The decision by the Bush administration to press for the death penalty against six men accused in connection with the September 11 attacks on the US will place further strain on the relationship between America and Britain over the prosecution of the war on terror.
Britain is opposed to capital punishment and has been increasingly critical of the treatment of prisoners held in Guantanamo Bay.
Both Tony Blair and Gordon Brown have called for the closure of the prison camp at the US naval base in Cuba which still holds 275 inmates, many of whom have been unlawfully detained for more than five years.
The former attorney general Lord Goldsmith also expressed concerns about the legally flawed system of the military tribunals, set up to try non-US citizens and which one law lord likened to "kangaroo courts".
Any convictions supported by findings from the military commissions are bound to provoke an international outcry. Human rights lawyers regard the tribunals as an affront to natural justice because the evidence against the suspects has been secured through torture or unlawful detention.
Reprieve, the UK legal campaigning charity, condemned America's reliance on the tribunals and its latest decision to seek the death penalty against the six men.
Clive Stafford Smith, Reprieve's legal director, said: "Military commissions in Guantanamo Bay are not about justice – they are about politics. The proceedings these men would face are deeply flawed. Someone could be put to death based on secret or third or fourth-hand evidence. That is not the American way."

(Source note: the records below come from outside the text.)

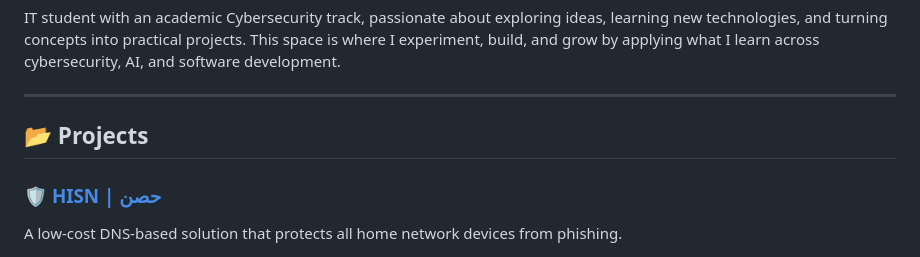
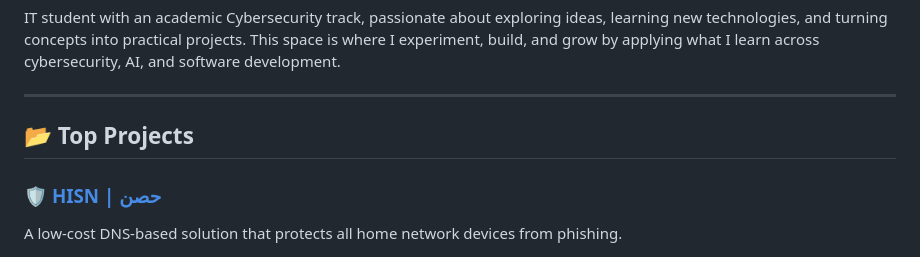
Before and after one commit to HoorFawaz/HoorFawaz, a Markdown page: README.md, the part around the change. Drawn GitHub-style.

```diff
--- a/README.md
+++ b/README.md
@@ -20,7 +20,7 @@ IT student with an academic Cybersecurity track, passionate about exploring idea
 
 ---
 
-## 📂 Projects
+## 📂 Top Projects
 
 ### 🛡️ [HISN | حصن](https://github.com/HoorFawaz/HISN)
 
```
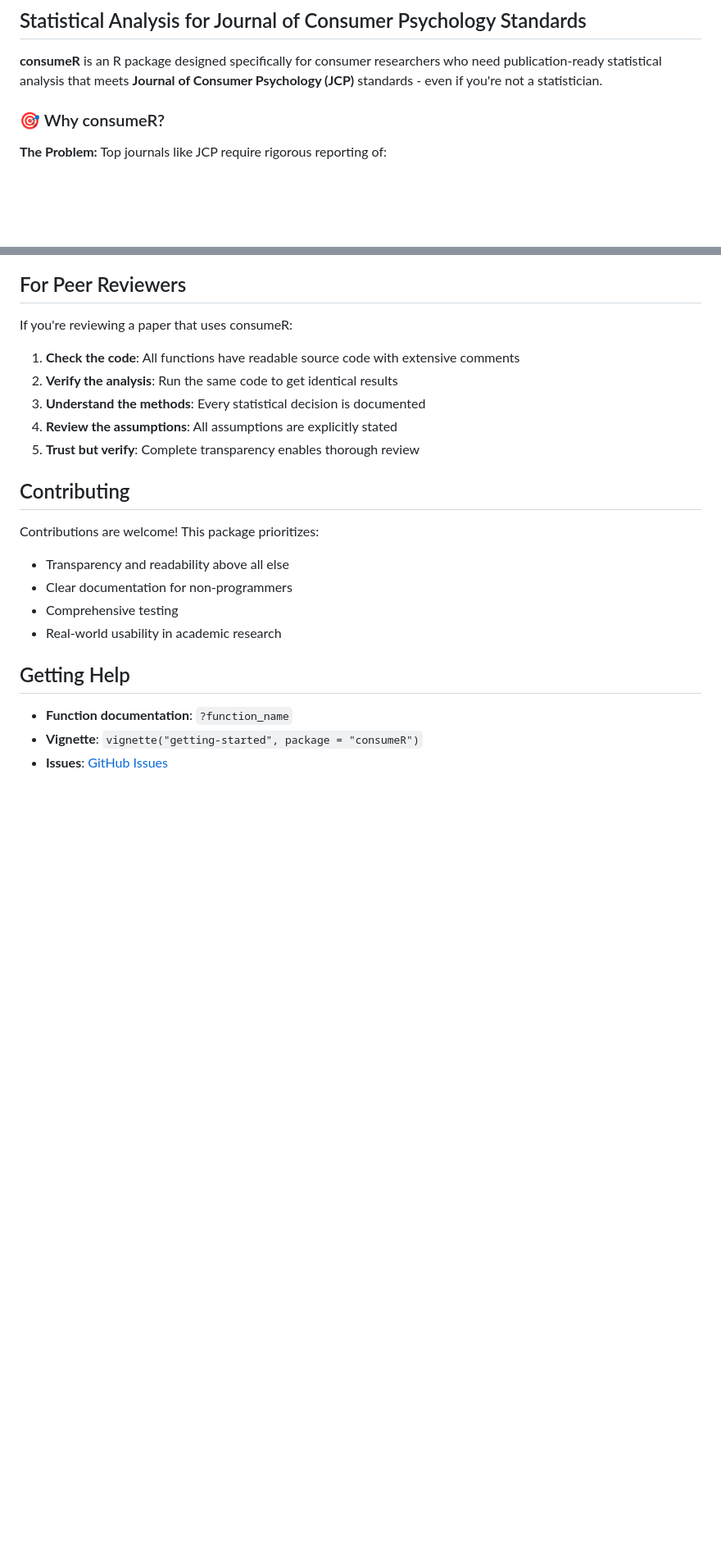
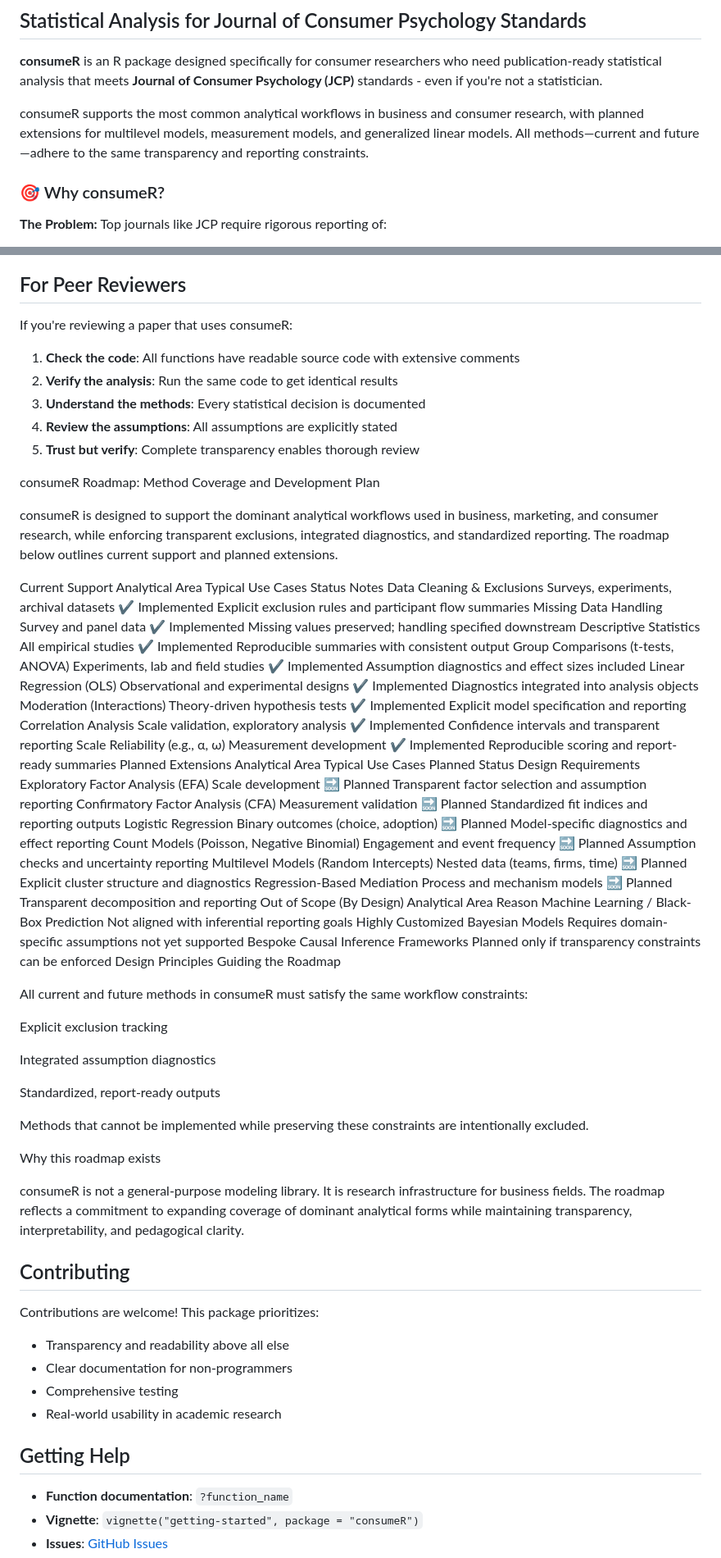
Before and after one commit to phdemotions/consumeR, a Markdown page: README.md, 2 parts joined by grey strips. Shown at 82% size. GitHub-like rendering; blank space fills up the shorter version.

```diff
--- a/README.md
+++ b/README.md
@@ -8,6 +8,8 @@
 ## Statistical Analysis for Journal of Consumer Psychology Standards
 
 **consumeR** is an R package designed specifically for consumer researchers who need publication-ready statistical analysis that meets **Journal of Consumer Psychology (JCP)** standards - even if you're not a statistician.
+
+consumeR supports the most common analytical workflows in business and consumer research, with planned extensions for multilevel models, measurement models, and generalized linear models. All methods—current and future—adhere to the same transparency and reporting constraints.
 
 ### 🎯 Why consumeR?
 
@@ -349,6 +351,52 @@ If you're reviewing a paper that uses consumeR:
 4. **Review the assumptions**: All assumptions are explicitly stated
 5. **Trust but verify**: Complete transparency enables thorough review
 
+consumeR Roadmap: Method Coverage and Development Plan
+
+consumeR is designed to support the dominant analytical workflows used in business, marketing, and consumer research, while enforcing transparent exclusions, integrated diagnostics, and standardized reporting.
+The roadmap below outlines current support and planned extensions.
+
+Current Support
+Analytical Area	Typical Use Cases	Status	Notes
+Data Cleaning & Exclusions	Surveys, experiments, archival datasets	✔ Implemented	Explicit exclusion rules and participant flow summaries
+Missing Data Handling	Survey and panel data	✔ Implemented	Missing values preserved; handling specified downstream
+Descriptive Statistics	All empirical studies	✔ Implemented	Reproducible summaries with consistent output
+Group Comparisons (t-tests, ANOVA)	Experiments, lab and field studies	✔ Implemented	Assumption diagnostics and effect sizes included
+Linear Regression (OLS)	Observational and experimental designs	✔ Implemented	Diagnostics integrated into analysis objects
+Moderation (Interactions)	Theory-driven hypothesis tests	✔ Implemented	Explicit model specification and reporting
+Correlation Analysis	Scale validation, exploratory analysis	✔ Implemented	Confidence intervals and transparent reporting
+Scale Reliability (e.g., α, ω)	Measurement development	✔ Implemented	Reproducible scoring and report-ready summaries
+Planned Extensions
+Analytical Area	Typical Use Cases	Planned Status	Design Requirements
+Exploratory Factor Analysis (EFA)	Scale development	🔜 Planned	Transparent factor selection and assumption reporting
+Confirmatory Factor Analysis (CFA)	Measurement validation	🔜 Planned	Standardized fit indices and reporting outputs
+Logistic Regression	Binary outcomes (choice, adoption)	🔜 Planned	Model-specific diagnostics and effect reporting
+Count Models (Poisson, Negative Binomial)	Engagement and event frequency	🔜 Planned	Assumption checks and uncertainty reporting
+Multilevel Models (Random Intercepts)	Nested data (teams, firms, time)	🔜 Planned	Explicit cluster structure and diagnostics
+Regression-Based Mediation	Process and mechanism models	🔜 Planned	Transparent decomposition and reporting
+Out of Scope (By Design)
+Analytical Area	Reason
+Machine Learning / Black-Box Prediction	Not aligned with inferential reporting goals
+Highly Customized Bayesian Models	Requires domain-specific assumptions not yet supported
+Bespoke Causal Inference Frameworks	Planned only if transparency constraints can be enforced
+Design Principles Guiding the Roadmap
+
+All current and future methods in consumeR must satisfy the same workflow constraints:
+
+Explicit exclusion tracking
+
+Integrated assumption diagnostics
+
+Standardized, report-ready outputs
+
+Methods that cannot be implemented while preserving these constraints are intentionally excluded.
+
+Why this roadmap exists
+
+consumeR is not a general-purpose modeling library. It is research infrastructure for business fields.
+The roadmap reflects a commitment to expanding coverage of dominant analytical forms while maintaining transparency, interpretability, and pedagogical clarity.
+
+
 ## Contributing
 
 Contributions are welcome! This package prioritizes:
```
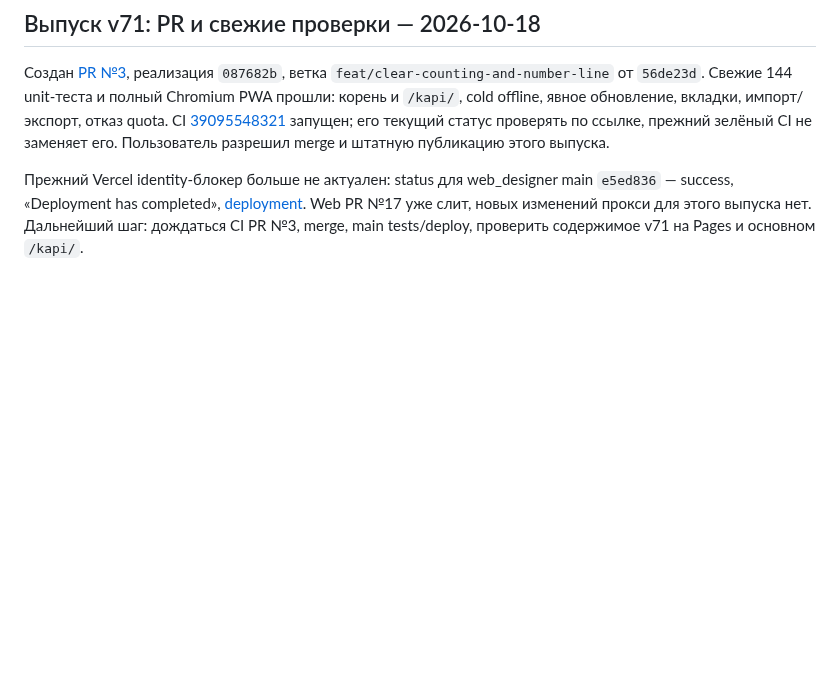
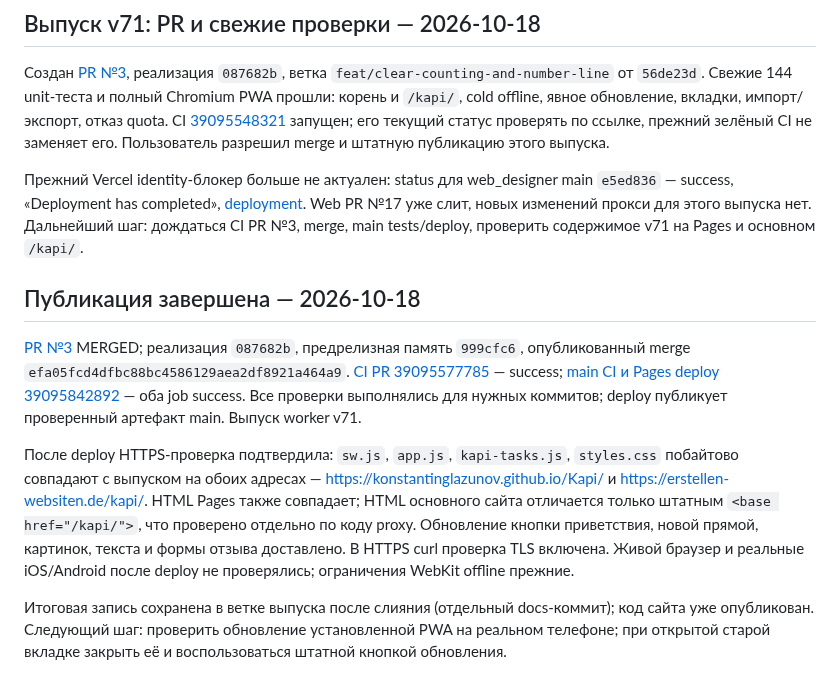
Before and after one commit to KonstantinGlazunov/Kapi, a Markdown page: docs/PROJECT_STATE.md, the part around the change. Drawn GitHub-style; blank space fills up the shorter version.

```diff
--- a/docs/PROJECT_STATE.md
+++ b/docs/PROJECT_STATE.md
@@ -88,3 +88,11 @@
 Создан [PR №3](https://github.com/KonstantinGlazunov/Kapi/pull/3), реализация `087682b`, ветка `feat/clear-counting-and-number-line` от `56de23d`. Свежие 144 unit-теста и полный Chromium PWA прошли: корень и `/kapi/`, cold offline, явное обновление, вкладки, импорт/экспорт, отказ quota. CI [39095548321](https://github.com/KonstantinGlazunov/Kapi/actions/runs/39095548321) запущен; его текущий статус проверять по ссылке, прежний зелёный CI не заменяет его. Пользователь разрешил merge и штатную публикацию этого выпуска.
 
 Прежний Vercel identity-блокер больше не актуален: status для web_designer main `e5ed836` — success, «Deployment has completed», [deployment](https://vercel.com/konstantinglazunovs-projects/erstellen-websiten/E2Vtsd9ctmBb4n8KPkfPx9JqiYJr). Web PR №17 уже слит, новых изменений прокси для этого выпуска нет. Дальнейший шаг: дождаться CI PR №3, merge, main tests/deploy, проверить содержимое v71 на Pages и основном `/kapi/`.
+
+## Публикация завершена — 2026-10-18
+
+[PR №3](https://github.com/KonstantinGlazunov/Kapi/pull/3) MERGED; реализация `087682b`, предрелизная память `999cfc6`, опубликованный merge `efa05fcd4dfbc88bc4586129aea2df8921a464a9`. [CI PR 39095577785](https://github.com/KonstantinGlazunov/Kapi/actions/runs/39095577785) — success; [main CI и Pages deploy 39095842892](https://github.com/KonstantinGlazunov/Kapi/actions/runs/39095842892) — оба job success. Все проверки выполнялись для нужных коммитов; deploy публикует проверенный артефакт main. Выпуск worker v71.
+
+После deploy HTTPS-проверка подтвердила: `sw.js`, `app.js`, `kapi-tasks.js`, `styles.css` побайтово совпадают с выпуском на обоих адресах — https://konstantinglazunov.github.io/Kapi/ и https://erstellen-websiten.de/kapi/. HTML Pages также совпадает; HTML основного сайта отличается только штатным `<base href="/kapi/">`, что проверено отдельно по коду proxy. Обновление кнопки приветствия, новой прямой, картинок, текста и формы отзыва доставлено. В HTTPS curl проверка TLS включена. Живой браузер и реальные iOS/Android после deploy не проверялись; ограничения WebKit offline прежние.
+
+Итоговая запись сохранена в ветке выпуска после слияния (отдельный docs-коммит); код сайта уже опубликован. Следующий шаг: проверить обновление установленной PWA на реальном телефоне; при открытой старой вкладке закрыть её и воспользоваться штатной кнопкой обновления.
```
Also changed, not shown: docs/DECISIONS.md (+5 -1 lines).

Reprieve fears Binyam Mohamed, a British resident, could be the next to go before the tribunal. Mr Mohamed claims he was tortured while being questioned in Morocco by US interrogators. His lawyers say his mental health has now deteriorated so seriously he has become a suicide risk. Since the Americans agreed to release four British residents from Guantanamo last year, the Foreign Office has been making representations on Mr Mohamed's behalf.